Cook County assessor candidate Forrest Claypool today laid out in specific terms how he said assessment reductions granted by Joseph Berrios and the Board of Review -- most earned by Berrios campaign contributors -- were shifting the tax burden to homeowners and smaller businesses without the same political clout.

Using data available through the Board of Review and the state Board of Elections, along with Freedom of Information Act requests, Claypool presented what he called "the official Cook County map of clout," revealing that of the $6.2 billion in assessment reductions granted by the Board of Review this year, $5.7 billion, or 92 percent, went to commercial properties represented by attorneys who are also contributors to Berrios, Claypool's opponent.

Berrios responded with a statement saying his campaign "has not yet reviewed all of the data, therefore disputing it all is difficult at this point," but added, "Claypool has either fabricated information or made several errors that he should address immediately." Berrios claimed the board allowed $5.8 billion in reductions, not $6.2 billion, and that homeowners filing appeals received adjustments on their assessments 80 percent of the time, with 48 percent of the full dollar value across the county going to the suburbs.

While admitting that he accepts contributions from property-tax attorneys who argue cases before the Board of Review, Berrios has insisted there is no connection with the lowered assessments.

Claypool, a Chicago Democratic commissioner on the Cook County Board, is running for assessor as an independent against Berrios, a Chicago commissioner on the three-man Board of Review and chairman of the Cook County Democratic Party. Green Party candidate Robert Grota of Chicago and Republican Sharon Strobeck-Eckersall of Evanston are also in the race.
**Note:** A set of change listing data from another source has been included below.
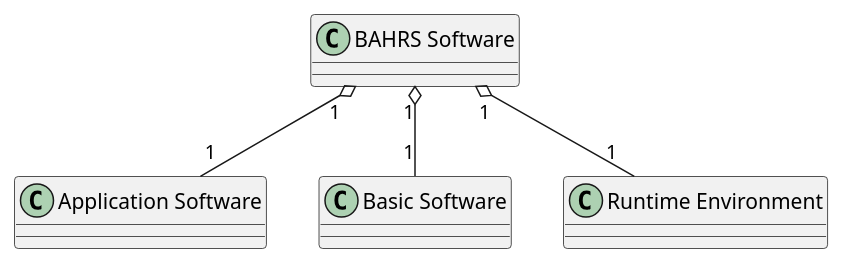
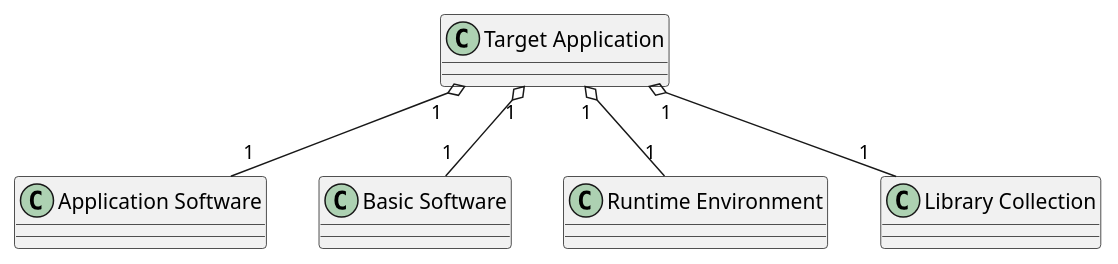
One commit to euler-nav/bahrs-oss changed the second of 16 diagrams in docs/inline_umlgraph_pnghtml.pu. Above: the diagram before and after it, drawn with PlantUML. The commit also changed other lines of this file and 1088 other files, not shown here.

```diff
--- a/docs/inline_umlgraph_pnghtml.pu
+++ b/docs/inline_umlgraph_pnghtml.pu
@@ -1,10 +9,12 @@
 @startuml bahrs_sw_class_diagram.png
-class "BAHRS Software" as bahrssw
+class "Target Application" as TargetApp
 class "Application Software" as asw
 class "Basic Software" as bsw
 class "Runtime Environment" as rte
+class "Library Collection" as LibraryCollection
 
-bahrssw "1" o-- "1" asw
-bahrssw "1" o-- "1" bsw
-bahrssw "1" o-- "1" rte
+TargetApp "1" o-- "1" asw
+TargetApp "1" o-- "1" bsw
+TargetApp "1" o-- "1" rte
+TargetApp "1" o-- "1" LibraryCollection
 @enduml
```
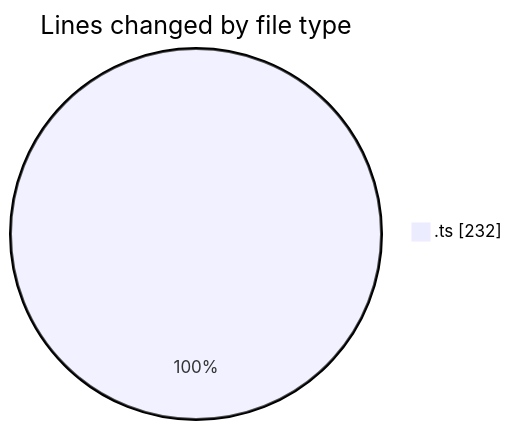
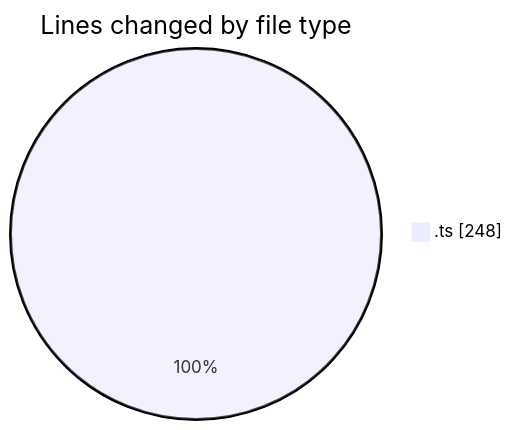
The first of 2 diagrams in 2026-02-03/singularitybrainai/README.md (tmsrecording-cyber/code-tracking), drawn with Mermaid before and after one commit. The commit also changed other lines of this file and 1 other file, not shown here.

````diff
--- a/2026-02-03/singularitybrainai/README.md
+++ b/2026-02-03/singularitybrainai/README.md
@@ -20,5 +20,5 @@
 ```mermaid
 pie showData
 title Lines changed by file type
-".ts" : 232
+".ts" : 248
 ```
````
While allowing that the top 15 property-tax law firms dominate the field, "and all of them are contributors" to Berrios, Claypool called that "as blatant a conflict of interest as you can have."

Using this year's record-high multiplier set by the state, and last year's tax rate set by the county clerk who is yet to complete the process this year Claypool estimated the assessment reductions to Berrios contributors were worth $900 million.

"That means millions of dollars in taxes won't be collected from these clout-heavy businesses," Claypool said. "That means millions of dollars in taxes will be shifted onto the backs of homeowners and businesses without clout. That means hundreds of millions of dollars will be added to the tax bills we won't see until after the election."

Tax bills are now expected to be mailed in late November with a due date a month later. Berrios warned early in the process that they could be later than ever, as they are, and blamed the county's new 10-25 ordinance calling for residential properties to be assessed at 10 percent of market value and commercial properties at 25 percent. Yet, retiring Assessor James Houlihan, who backs Claypool, has charged that Berrios deliberately delayed the bills to go out after Tuesday's election.

Claypool pointed to the record-high multiplier of 3.3, which also went up a record amount from the original projection, as "prima facie evidence" of how the Board of Review reductions had altered the tax landscape. The multiplier is meant to make Cook County's assessments even with the rest of the state.

Yet, Berrios blamed the 10-25 ordinance, proposed by Houlihan and co-sponsored by Claypool on the County Board, for creating the record number of appeals that produced the record amount of reductions. "More than 430,000 filed appeals this year because they believed their assessments were inaccurate," Berrios said. "That many people can't be wrong."

Berrios is not the only commissioner granting reductions at the Board of Review at least two of the three have to agree on each case but a Better Government Association report that ran in Chicago magazine this summer found that he had collected $2 million since 2007, "the majority coming from property-tax attorneys," compared with just over $1 million raised by the other two commissioners combined.

According to Board of Elections figures compiled by Claypool for five campaign committees Berrios controls, Berrios has raised $6 million since beginning his political career in the early '80s, more than half of it, $3.3 million, from property-tax attorneys and their firms. That does not count the Cook County Democratic Party funds at his disposal.

Berrios has attacked Claypool for receiving big-money contributions from the likes of the Pritzker family and liberal Chicago Publisher Fred Eychaner. Claypool pooh-poohed that, saying, "You can't compare that to the attorneys whose very likelihood depends on Joe Berrios' goodwill."

Even so, the independent, nonpartisan Illinois Campaign for Political Reform, a watchdog agency, put out a report today stating that Claypool led all Cook County candidates with $1.5 million in fundraising for the general election, compared with $850,000 for Berrios. Claypool got $100,000 from Houlihan, while Berrios was loaning his own campaign $100,000 and getting $50,000 from his daughter, Chicago state Rep. Toni Berrios, and $25,000 from Chicago Alderman Ed Burke.

The Claypool campaign mapped out the top 300 reductions this year, and all reductions worth more than $1 million countywide, posting the associated law firm and its Berrios donations for each. The maps are available at